Would you restate the full listing word for word and omit its pictures?

════════════════════

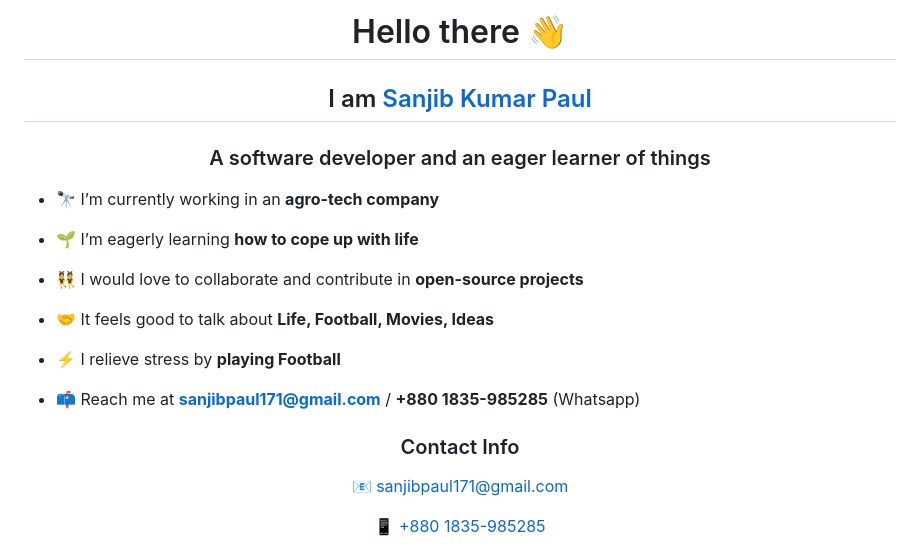
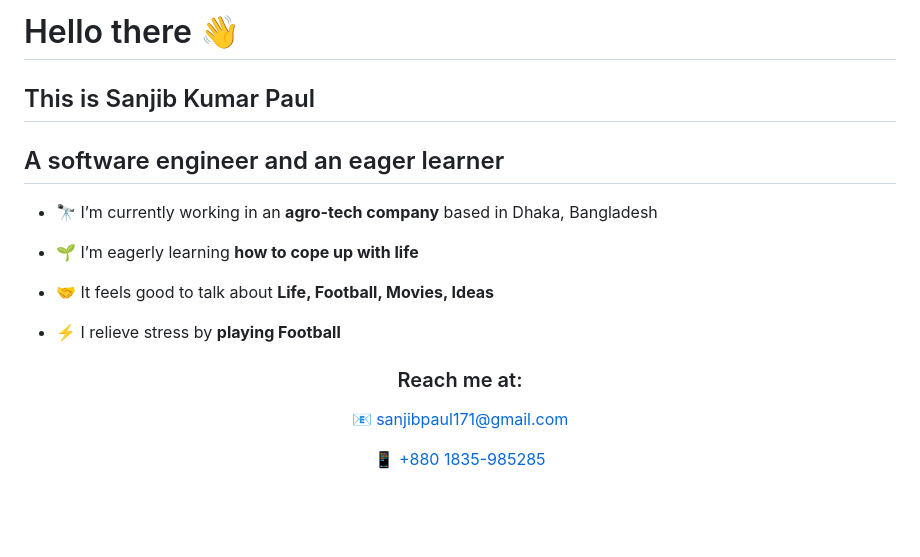
Before and after one commit to sanjibpaul59/sanjibpaul59, a Markdown page: README.md, the part around the change. GitHub-like rendering; blank space fills up the shorter version.

Commit message:
Updated indentation

```diff
--- a/README.md
+++ b/README.md
@@ -1,21 +1,17 @@
-<h1 align="center">Hello there 👋</h1>
-<h2 align="center"> I am <a href="https://mashru020.github.io/React-Portfolio/">Sanjib Kumar Paul</a></h2>
+<h1 align="left">Hello there 👋</h1>
+<h2 align="left"> This is Sanjib Kumar Paul</h2>
+<!-- <h2 align="center"> I am <a href="https://mashru020.github.io/React-Portfolio/">Sanjib Kumar Paul</a></h2> -->
+<h2 align="left">A software engineer and an eager learner</h2>
 
-<h3 align="center">A software developer and an eager learner of things</h3>
-
-- 🔭 I’m currently working in an **agro-tech company**
+- 🔭 I’m currently working in an **agro-tech company** based in Dhaka, Bangladesh
 
 - 🌱 I’m eagerly learning **how to cope up with life**
-
-- 👯 I would love to collaborate and contribute in **open-source projects**
 
 - 🤝 It feels good to talk about **Life, Football, Movies, Ideas**
 
 - ⚡ I relieve stress by **playing Football**
 
-- 📫 Reach me at **sanjibpaul171@gmail.com** / **+880 1835-985285** (Whatsapp)
-
-<h3 align="center">Contact Info</h3>
+<h3 align="center">Reach me at:</h3>
 <p align="center">
   <a href="mailto:sanjibpaul171@gmail.com" target="_blank" rel="noreferrer"> 📧 sanjibpaul171@gmail.com </a> </p>
 <p align="center">
```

════════════════════

■ **The completed task**
Before and after one commit to sanjibpaul59/sanjibpaul59, a Markdown page: README.md, the part around the change. GitHub-like rendering; blank space fills up the shorter version.

Commit message:
Updated indentation

```diff
--- a/README.md
+++ b/README.md
@@ -1,21 +1,17 @@
-<h1 align="center">Hello there 👋</h1>
-<h2 align="center"> I am <a href="https://mashru020.github.io/React-Portfolio/">Sanjib Kumar Paul</a></h2>
+<h1 align="left">Hello there 👋</h1>
+<h2 align="left"> This is Sanjib Kumar Paul</h2>
+<!-- <h2 align="center"> I am <a href="https://mashru020.github.io/React-Portfolio/">Sanjib Kumar Paul</a></h2> -->
+<h2 align="left">A software engineer and an eager learner</h2>
 
-<h3 align="center">A software developer and an eager learner of things</h3>
-
-- 🔭 I’m currently working in an **agro-tech company**
+- 🔭 I’m currently working in an **agro-tech company** based in Dhaka, Bangladesh
 
 - 🌱 I’m eagerly learning **how to cope up with life**
-
-- 👯 I would love to collaborate and contribute in **open-source projects**
 
 - 🤝 It feels good to talk about **Life, Football, Movies, Ideas**
 
 - ⚡ I relieve stress by **playing Football**
 
-- 📫 Reach me at **sanjibpaul171@gmail.com** / **+880 1835-985285** (Whatsapp)
-
-<h3 align="center">Contact Info</h3>
+<h3 align="center">Reach me at:</h3>
 <p align="center">
   <a href="mailto:sanjibpaul171@gmail.com" target="_blank" rel="noreferrer"> 📧 sanjibpaul171@gmail.com </a> </p>
 <p align="center">
```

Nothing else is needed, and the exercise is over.